(Data records begins)

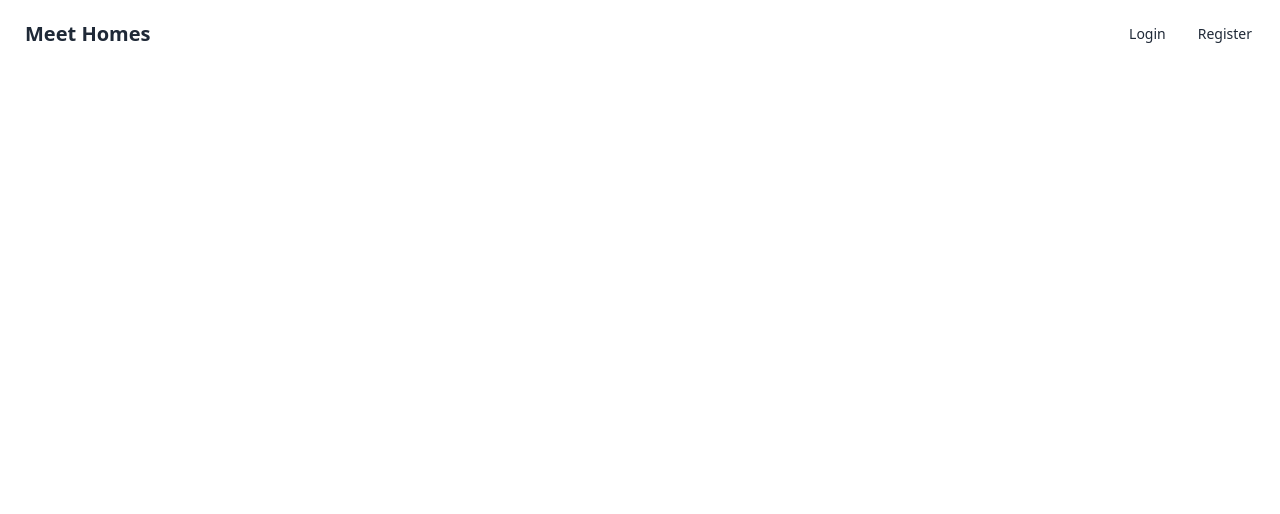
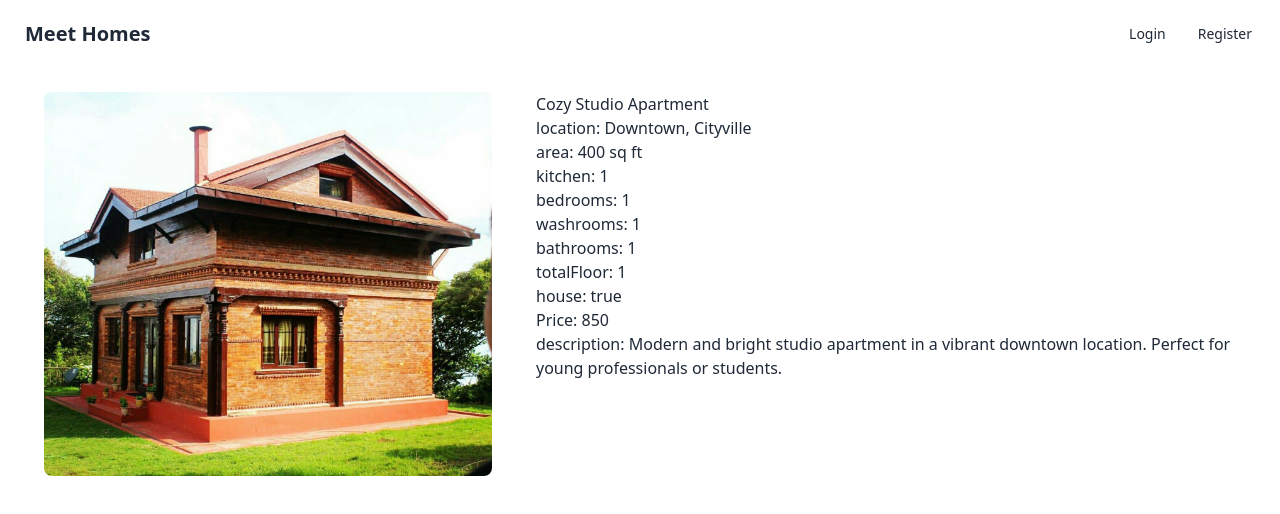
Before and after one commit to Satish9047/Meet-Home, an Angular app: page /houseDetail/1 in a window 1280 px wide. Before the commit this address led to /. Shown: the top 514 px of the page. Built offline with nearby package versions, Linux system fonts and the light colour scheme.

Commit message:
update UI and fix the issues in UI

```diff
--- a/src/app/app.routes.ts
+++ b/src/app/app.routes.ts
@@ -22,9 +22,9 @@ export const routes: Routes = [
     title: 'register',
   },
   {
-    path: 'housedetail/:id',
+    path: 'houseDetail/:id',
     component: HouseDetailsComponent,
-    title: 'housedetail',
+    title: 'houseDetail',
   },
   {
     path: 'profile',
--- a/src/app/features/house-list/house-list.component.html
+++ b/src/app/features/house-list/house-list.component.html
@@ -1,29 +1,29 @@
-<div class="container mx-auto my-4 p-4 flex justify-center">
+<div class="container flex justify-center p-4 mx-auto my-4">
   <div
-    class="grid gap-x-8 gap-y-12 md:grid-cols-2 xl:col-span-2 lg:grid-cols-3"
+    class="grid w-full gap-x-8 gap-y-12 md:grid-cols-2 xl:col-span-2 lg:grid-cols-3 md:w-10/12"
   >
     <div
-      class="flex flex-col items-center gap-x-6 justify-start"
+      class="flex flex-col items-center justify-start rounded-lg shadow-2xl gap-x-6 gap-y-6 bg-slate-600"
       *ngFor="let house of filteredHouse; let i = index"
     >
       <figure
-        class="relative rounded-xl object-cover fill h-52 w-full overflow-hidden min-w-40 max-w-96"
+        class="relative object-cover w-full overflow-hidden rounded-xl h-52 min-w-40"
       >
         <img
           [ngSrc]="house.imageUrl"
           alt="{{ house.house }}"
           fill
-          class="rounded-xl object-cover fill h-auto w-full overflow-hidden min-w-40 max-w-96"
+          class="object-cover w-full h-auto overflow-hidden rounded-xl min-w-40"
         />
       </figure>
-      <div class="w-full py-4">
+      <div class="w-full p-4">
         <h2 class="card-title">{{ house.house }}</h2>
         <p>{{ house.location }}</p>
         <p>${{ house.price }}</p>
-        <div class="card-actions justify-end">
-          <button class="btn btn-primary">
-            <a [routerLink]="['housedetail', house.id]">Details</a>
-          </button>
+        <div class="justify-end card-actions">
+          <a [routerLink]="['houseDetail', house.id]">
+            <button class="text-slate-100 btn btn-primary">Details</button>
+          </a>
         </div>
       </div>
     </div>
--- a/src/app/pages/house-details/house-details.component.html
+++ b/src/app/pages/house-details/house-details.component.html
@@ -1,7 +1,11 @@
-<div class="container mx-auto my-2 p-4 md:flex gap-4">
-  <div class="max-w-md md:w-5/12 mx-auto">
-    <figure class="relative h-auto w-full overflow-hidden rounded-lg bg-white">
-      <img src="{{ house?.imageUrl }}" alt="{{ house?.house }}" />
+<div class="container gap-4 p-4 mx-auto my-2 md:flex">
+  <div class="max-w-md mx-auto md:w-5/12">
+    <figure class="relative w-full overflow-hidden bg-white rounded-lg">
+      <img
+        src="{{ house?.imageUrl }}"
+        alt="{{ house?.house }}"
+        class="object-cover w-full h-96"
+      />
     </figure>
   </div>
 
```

(Data records ends)

## Exercise instructions
What is needed is an exact copy of the records above, with no pictures in it.

## Solution to this problem
Before and after one commit to Satish9047/Meet-Home, an Angular app: page /houseDetail/1 in a window 1280 px wide. Before the commit this address led to /. Shown: the top 514 px of the page. Built offline with nearby package versions, Linux system fonts and the light colour scheme.

Commit message:
update UI and fix the issues in UI

```diff
--- a/src/app/app.routes.ts
+++ b/src/app/app.routes.ts
@@ -22,9 +22,9 @@ export const routes: Routes = [
     title: 'register',
   },
   {
-    path: 'housedetail/:id',
+    path: 'houseDetail/:id',
     component: HouseDetailsComponent,
-    title: 'housedetail',
+    title: 'houseDetail',
   },
   {
     path: 'profile',
--- a/src/app/features/house-list/house-list.component.html
+++ b/src/app/features/house-list/house-list.component.html
@@ -1,29 +1,29 @@
-<div class="container mx-auto my-4 p-4 flex justify-center">
+<div class="container flex justify-center p-4 mx-auto my-4">
   <div
-    class="grid gap-x-8 gap-y-12 md:grid-cols-2 xl:col-span-2 lg:grid-cols-3"
+    class="grid w-full gap-x-8 gap-y-12 md:grid-cols-2 xl:col-span-2 lg:grid-cols-3 md:w-10/12"
   >
     <div
-      class="flex flex-col items-center gap-x-6 justify-start"
+      class="flex flex-col items-center justify-start rounded-lg shadow-2xl gap-x-6 gap-y-6 bg-slate-600"
       *ngFor="let house of filteredHouse; let i = index"
     >
       <figure
-        class="relative rounded-xl object-cover fill h-52 w-full overflow-hidden min-w-40 max-w-96"
+        class="relative object-cover w-full overflow-hidden rounded-xl h-52 min-w-40"
       >
         <img
           [ngSrc]="house.imageUrl"
           alt="{{ house.house }}"
           fill
-          class="rounded-xl object-cover fill h-auto w-full overflow-hidden min-w-40 max-w-96"
+          class="object-cover w-full h-auto overflow-hidden rounded-xl min-w-40"
         />
       </figure>
-      <div class="w-full py-4">
+      <div class="w-full p-4">
         <h2 class="card-title">{{ house.house }}</h2>
         <p>{{ house.location }}</p>
         <p>${{ house.price }}</p>
-        <div class="card-actions justify-end">
-          <button class="btn btn-primary">
-            <a [routerLink]="['housedetail', house.id]">Details</a>
-          </button>
+        <div class="justify-end card-actions">
+          <a [routerLink]="['houseDetail', house.id]">
+            <button class="text-slate-100 btn btn-primary">Details</button>
+          </a>
         </div>
       </div>
     </div>
--- a/src/app/pages/house-details/house-details.component.html
+++ b/src/app/pages/house-details/house-details.component.html
@@ -1,7 +1,11 @@
-<div class="container mx-auto my-2 p-4 md:flex gap-4">
-  <div class="max-w-md md:w-5/12 mx-auto">
-    <figure class="relative h-auto w-full overflow-hidden rounded-lg bg-white">
-      <img src="{{ house?.imageUrl }}" alt="{{ house?.house }}" />
+<div class="container gap-4 p-4 mx-auto my-2 md:flex">
+  <div class="max-w-md mx-auto md:w-5/12">
+    <figure class="relative w-full overflow-hidden bg-white rounded-lg">
+      <img
+        src="{{ house?.imageUrl }}"
+        alt="{{ house?.house }}"
+        class="object-cover w-full h-96"
+      />
     </figure>
   </div>
 
```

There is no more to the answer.